## Problem description
Write out every line below that contains "datas".

(Given entries)

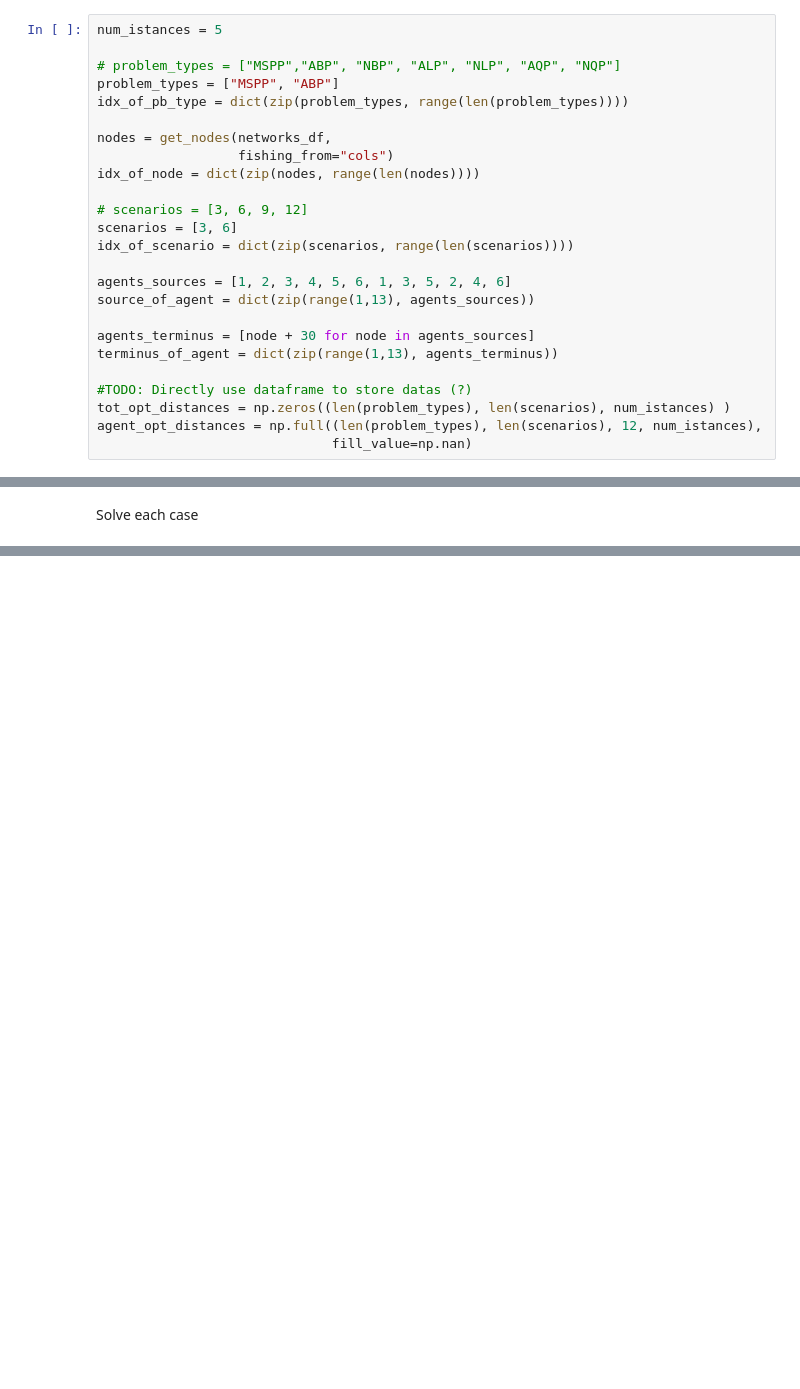
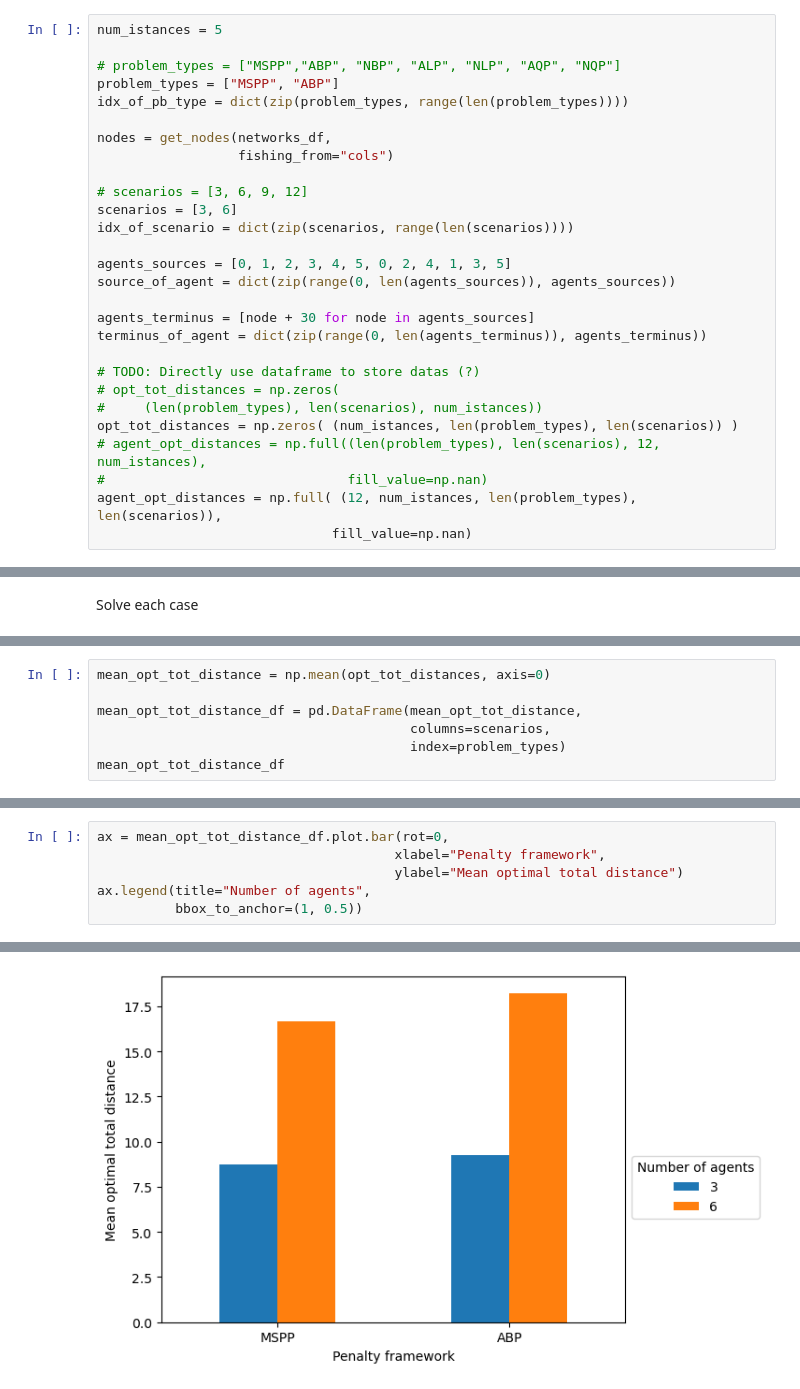
Before and after one commit to kkevin98/Multiple_shortest_path_problem_with_path_deconfliction, a Jupyter notebook: Model_comparison.ipynb, the cells around one changed output, grey strips where cells are left out. Saved outputs shown, nothing was run; the diff lists cells and outputs as text; blank space fills up the shorter version.

```diff
--- a/Model_comparison.ipynb
+++ b/Model_comparison.ipynb
@@ -194,21 +216,24 @@ idx_of_pb_type = dict(zip(problem_types, range(len(problem_types))))
 
 nodes = get_nodes(networks_df,
                   fishing_from="cols")
-idx_of_node = dict(zip(nodes, range(len(nodes))))
 
 # scenarios = [3, 6, 9, 12]
 scenarios = [3, 6]
 idx_of_scenario = dict(zip(scenarios, range(len(scenarios))))
 
-agents_sources = [1, 2, 3, 4, 5, 6, 1, 3, 5, 2, 4, 6]
-source_of_agent = dict(zip(range(1,13), agents_sources))
+agents_sources = [0, 1, 2, 3, 4, 5, 0, 2, 4, 1, 3, 5]
+source_of_agent = dict(zip(range(0, len(agents_sources)), agents_sources))
 
 agents_terminus = [node + 30 for node in agents_sources]
-terminus_of_agent = dict(zip(range(1,13), agents_terminus))
+terminus_of_agent = dict(zip(range(0, len(agents_terminus)), agents_terminus))
 
-#TODO: Directly use dataframe to store datas (?)
-tot_opt_distances = np.zeros((len(problem_types), len(scenarios), num_istances) )
-agent_opt_distances = np.full((len(problem_types), len(scenarios), 12, num_istances),
+# TODO: Directly use dataframe to store datas (?)
+# opt_tot_distances = np.zeros(
+#     (len(problem_types), len(scenarios), num_istances))
+opt_tot_distances = np.zeros( (num_istances, len(problem_types), len(scenarios)) )
+# agent_opt_distances = np.full((len(problem_types), len(scenarios), 12, num_istances),
+#                               fill_value=np.nan)
+agent_opt_distances = np.full( (12, num_istances, len(problem_types), len(scenarios)),
                               fill_value=np.nan)
 # %% [markdown]
 Useful functions to analyze problems and their results
@@ -267,0 +286,7 @@ for pb_type in problem_types:  # for each problem...
+# %%
+mean_opt_tot_distance = np.mean(opt_tot_distances, axis=0)
+
+mean_opt_tot_distance_df = pd.DataFrame(mean_opt_tot_distance,
+                                        columns=scenarios,
+                                        index=problem_types)
+mean_opt_tot_distance_df
@@ -267,0 +297,7 @@ for pb_type in problem_types:  # for each problem...
+# %%
+ax = mean_opt_tot_distance_df.plot.bar(rot=0,
+                                      xlabel="Penalty framework",
+                                      ylabel="Mean optimal total distance")
+ax.legend(title="Number of agents",
+          bbox_to_anchor=(1, 0.5))
+# %% [output]
@@ -267,0 +305 @@ for pb_type in problem_types:  # for each problem...
+[figure, added]
```
Also changed, not shown: parts of 17 cells of this notebook, 1 other file.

(End Given entries)

## Answer section
-#TODO: Directly use dataframe to store datas (?)
+# TODO: Directly use dataframe to store datas (?)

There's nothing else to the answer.